View Full Version : DHL B737 Rochester, NY

5th Jun 2020, 21:24
Need a bit more detail on this one:

"...it rolled off the runway as it was preparing to take off."


Banana Joe
5th Jun 2020, 21:30
I would not be surprised if the engines were not stabilised before pressing TOGA. I've seen some huge stagger and very different spool up times on the Classic in the last two years.

6th Jun 2020, 00:05
On the tower tape one of the pilots seems to say something like 'when we put full power on it, it veered to the left, we tried to stop it but we couldn't.'

Later Connie 822 asks if they want the engines shut down when the fire crew approaches. :confused:

The tower asks what happened at about 13:23 into this LiveATC.net clip:


As always, the time scale on these .mp3 clips sometimes seems to be different on other browsers and devices.

6th Jun 2020, 10:24
A similar kind of incident. Not saying this is what happened here though.


6th Jun 2020, 11:16
A very instructive sim exercise I remember involved low speed engine failure. Particularly with a slippery runway the lack of rudder effectiveness could make it tricky. But my company had at least one example of someone experienced pressing TOGA while still turning to line up and ending up on the grass. Some of our 737s also had a noticeable lag on one engine in the early spool up. It is a bit like ground looping a taildragger. You can't imagine it happening but once you get beyond a certain point you are just along for the ride. This one has either sunk in a long way or done some serious damage to the gear.

6th Jun 2020, 12:03
My guess is Banana Joe is right. I've seen it done more than once, thankfully without the dramatic exit. Apply a chunk of power gradually, then when it's plain both engines are spooling up, select TOGA.

6th Jun 2020, 12:31
The link below covers some of the safety issues re setting takeoff thrust.

Although not Boeing specific, much of aviation knowledge is generic, to be interpreted, remembered, and recalled. Yet many reoccurring incidents suggest that this is not happening; why, why don't we learn.
Waiting for the SOP, no time for reading, lazy, someone else will remind you, complacent, no safety app, …

…https://www.airbus.com/content/dam/corporate-topics/publications/safety-first/Airbus-Safety-first-magazine-27.pdf Page 8

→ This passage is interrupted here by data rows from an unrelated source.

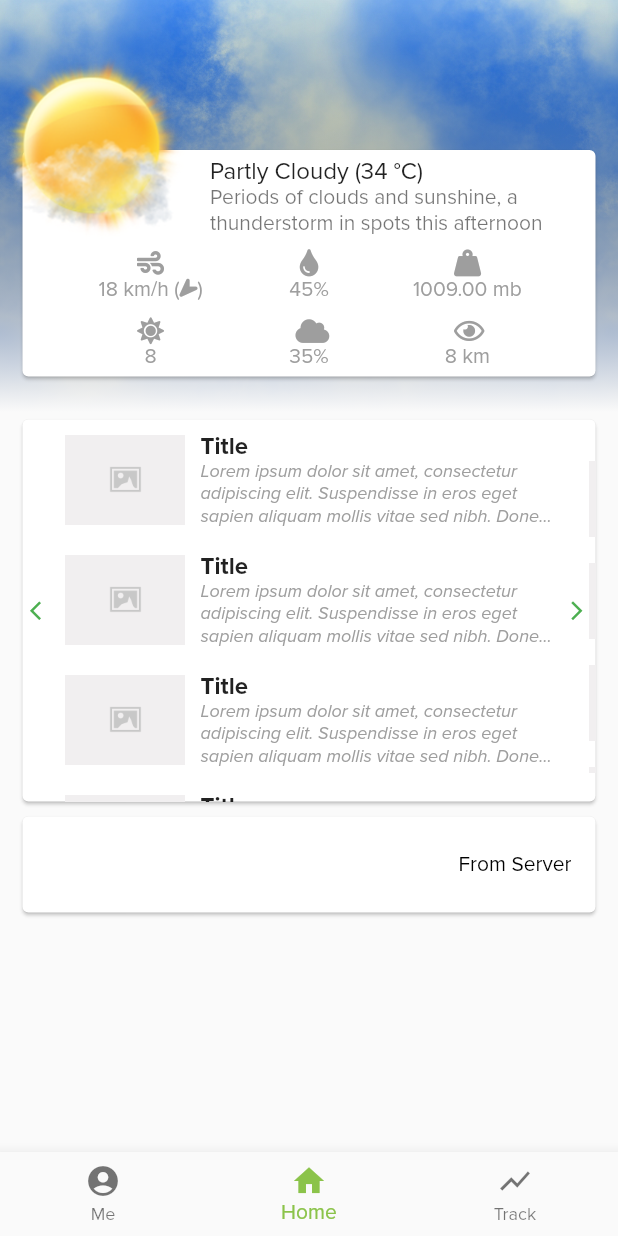
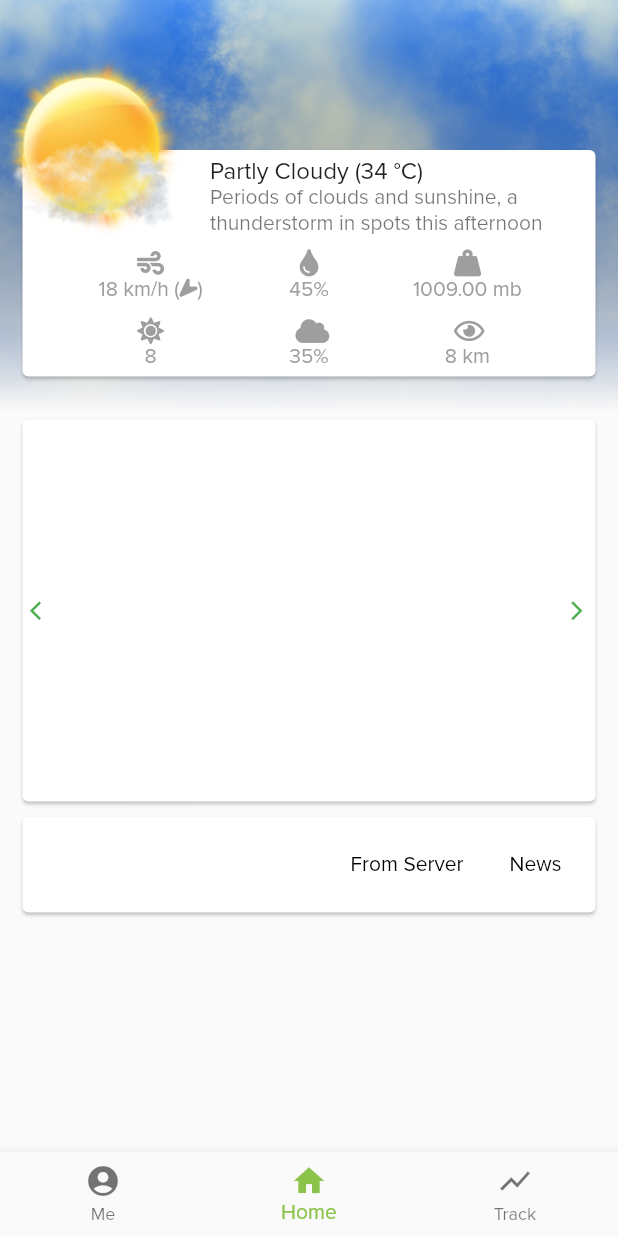
Before and after one commit to veronicaads/PAHaLA-mobile, a Flutter app: the screen it shows after launch, on a phone screen of 412 x 824 dp. Run offline on Flutter 3.47's test engine with Material 2 defaults, Android fonts, the phone set to English and light mode, and no system bars; our stand-ins replace flutter_swiper, font_awesome_flutter; missing offline and left inert: fcharts, month_picker_strip; project files that could hold a hidden picture were left out.

Commit message:
Home news

```diff
--- a/lib/home.dart
+++ b/lib/home.dart
@@ -12,14 +12,32 @@ class HomePage extends StatefulWidget {
 }
 
 class _HomePageState extends State<HomePage> {
+  List<NewsMenu> _newsData = List<NewsMenu>();
+  List<NewsMenu> _menuData = List<NewsMenu>();
   @override
   Widget build(BuildContext context) {
-    return Stack(
-      children: <Widget>[
-        ListView(
+//    return NestedScrollView(
+//      headerSliverBuilder: (BuildContext context, bool innerBoxIsScrolled) { return <Widget>[]; },
+//      body: new Column(
+//        children: <Widget>[
+//          new FlutterLogo(size: 100.0, colors: Colors.purple),
+//          new Container(
+//            height: 300.0,
+//            child: new ListView.builder(
+//              itemCount: 60,
+//              itemBuilder: (BuildContext context, int index) {
+//                return new Text('Item $index');
+//              },
+//            ),
+//          ),
+//          new FlutterLogo(size: 100.0, colors: Colors.orange),
+//        ],
+//      ),
+//    );
+    return ListView(
       children: <Widget>[
         WeatherCard(),
-            NewsMenuCard(),
+        NewsMenuCard(menu: List<NewsMenu>(), news: _newsData,),
         Card(
           margin: EdgeInsets.symmetric(horizontal: 15.0, vertical: 5.0),
           child: Column(
@@ -32,11 +50,28 @@ class _HomePageState extends State<HomePage> {
                       child: Text('From Server'),
                       onPressed: () {
                         Future<Response> fetchPost() {
-//                              return get('http://pahala.xyz:5000/helloworld');
+//                          return get('http://pahala.xyz:5000/helloworld');
                           return post('http://pahala.xyz:5000/hello', body: {'nama': 'SK'});
                         }
                         fetchPost().then(
                           (r) => Scaffold.of(context).showSnackBar(SnackBar(content: Text(r.body),))
+                        );
+                      },
+                    ),
+                    FlatButton(
+                      child: Text('News'),
+                      onPressed: () {
+                        Future<Response> fetchNews() {
+                          return get('http://pahala.xyz:5000/news');
+                        }
+                        fetchNews().then(
+                          (r) {
+                            Scaffold.of(context).showSnackBar(SnackBar(content: Text(r.body),));
+                            setState(() {
+                              _newsData = NewsMenu.newsFromResponse(r.body);
+                            });
+                            debugPrint("NEWS DATA LENGTH: " + _newsData.length.toString());
+                          }
                         );
                       },
                     ),
@@ -72,8 +107,6 @@ class _HomePageState extends State<HomePage> {
               ),
             ],
           ),
-            ),
-          ],
         ),
       ],
     );
@@ -234,13 +267,17 @@ class NewsMenuScene extends StatelessWidget {
   @override
   Widget build(BuildContext context) {
     return ListView(
-      children: List<Row>.generate(5,
+      children: List<Row>.generate(data.length,
         (i) => Row(
           children: <Widget>[
-//            AspectRatio()
             Container(
-              constraints: BoxConstraints.expand(width: 80.0, height: 80.0,),
-              child: Image(image: AssetImage('assets/images/placeholder.png')),
+              constraints: BoxConstraints.expand(width: 80.0, height: 60.0),
+              margin: EdgeInsets.symmetric(vertical: 5.0),
+              child: AspectRatio(
+                aspectRatio: 1.5,
+//                child: Image.asset('assets/images/placeholder.png'),
+                child: data[i].picture != null ? Image.network(data[i].picture) : Image.asset('assets/images/placeholder.png'),
+              ),
             ),
             Expanded(
               child: Container(
@@ -248,9 +285,9 @@ class NewsMenuScene extends StatelessWidget {
                 child: Column(
                   crossAxisAlignment: CrossAxisAlignment.start,
                   children: <Widget>[
-                    Text('Title', style: TextStyle(fontSize: 16.0, fontWeight: FontWeight.bold),),
+                    Text(data[i].title != null ? data[i].title : '', maxLines: 1, overflow: TextOverflow.clip, style: TextStyle(fontSize: 16.0, fontWeight: FontWeight.bold),),
                     Container(
-                      child: Text('Lorem ipsum dolor sit amet, consectetur adipiscing elit. Suspendisse in eros eget sapien aliquam mollis vitae sed nibh. Donec posuere quis felis in fringilla. Orci varius natoque penatibus et magnis dis parturient montes, nascetur ridiculus mus. Donec pulvinar sagittis erat, eget sollicitudin erat interdum at. Duis hendrerit, nisl a maximus porta, sem quam tincidunt neque, eu cursus ligula sapien non est. Praesent sed egestas justo. Sed blandit quam ipsum. Proin fringilla odio vitae mi rutrum, ut viverra est faucibus.', maxLines: 3, overflow: TextOverflow.ellipsis, style: TextStyle(color: Colors.grey, fontStyle: FontStyle.italic, fontSize: 12.0),),
+                      child: Text(data[i].desc != null ? data[i].desc : '', maxLines: 3, overflow: TextOverflow.ellipsis, style: TextStyle(color: Colors.grey, fontStyle: FontStyle.italic, fontSize: 12.0),),
                     ),
                   ],
                 ),
--- a/pubspec.yaml
+++ b/pubspec.yaml
@@ -29,6 +29,7 @@ dependencies:
   flutter_swiper: ^1.1.3
   oauth2: ^1.2.2
   http: ^0.11.0
+  json_serializable: ^1.5.1
 
 dev_dependencies:
   flutter_test:
```
Also changed, not shown: lib/models.dart (+57 -1 lines), pubspec.lock. Lines whose indentation alone changed are shown as unchanged.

An SOP for learning ?

6th Jun 2020, 14:51
It's as simple as that: 'Below Vmcg ther's no way to maintain directional control. Only reducing thrust on the symmetric engine, or simpler "STOP TAKE OFF"!

6th Jun 2020, 16:25
I’ve been yelled at (more then once ) for using asymmetric power when turning onto the runway especially in combination of already being cleared for (immediate) take off.
Uneven spool up after TOGA.
Rochester NY is a right turn to line up on RWY22 if they came from the cargo apron.


8th Jun 2020, 02:33
Excellent video from the ROC Firefighters Association with ATC and ARFF audio and pictures of the aircraft in the weeds. :ok:

Kalitta Charters II, radio callsign 'Dragster 822'. Connie Kalitta raced NHRA Top Fuel dragsters for over four decades and lost his son Scott to the sport in 2008.


8th Jun 2020, 09:05
If you'll forgive an ignorant question from an amateur: as Airbubba mentions up there, the pilots apparently didn't shut down engines until several minutes after they stopped in the mud (in the video they talk about that at about 4 minutes in, and the video starts only after the incident has happened and someone's run out to the fence with camera). Why would that be? I'd have thought that after the "oh sh*t" moment, since they weren't about to go anywhere under engine power, they'd have shut down right away, leaving only the APU running (or starting it) if they needed it, which they also talk about on the radio. Or might they have been sitting there thinking "maybe we can power back onto the concrete"?

8th Jun 2020, 15:31
It's as simple as that: 'Below Vmcg ther's no way to maintain directional control. Only reducing thrust on the symmetric engine, or simpler "STOP TAKE OFF"!

Yea and if the problem is that the engine on the other side is stuck at high power, lots of luck unless you chop the fuel quick enough. (very rare event)

9th Jun 2020, 01:33
The picture of the nosegear in Airbubba’s linked video shows it at full right deflection, although it was plowing up dirt instead of influencing the trajectory much. I seem to recall the classic 737s defining feature was throttle stagger and different spool up times-but my airline used to replace one brand new engine with a high time one on aircraft as they were delivered.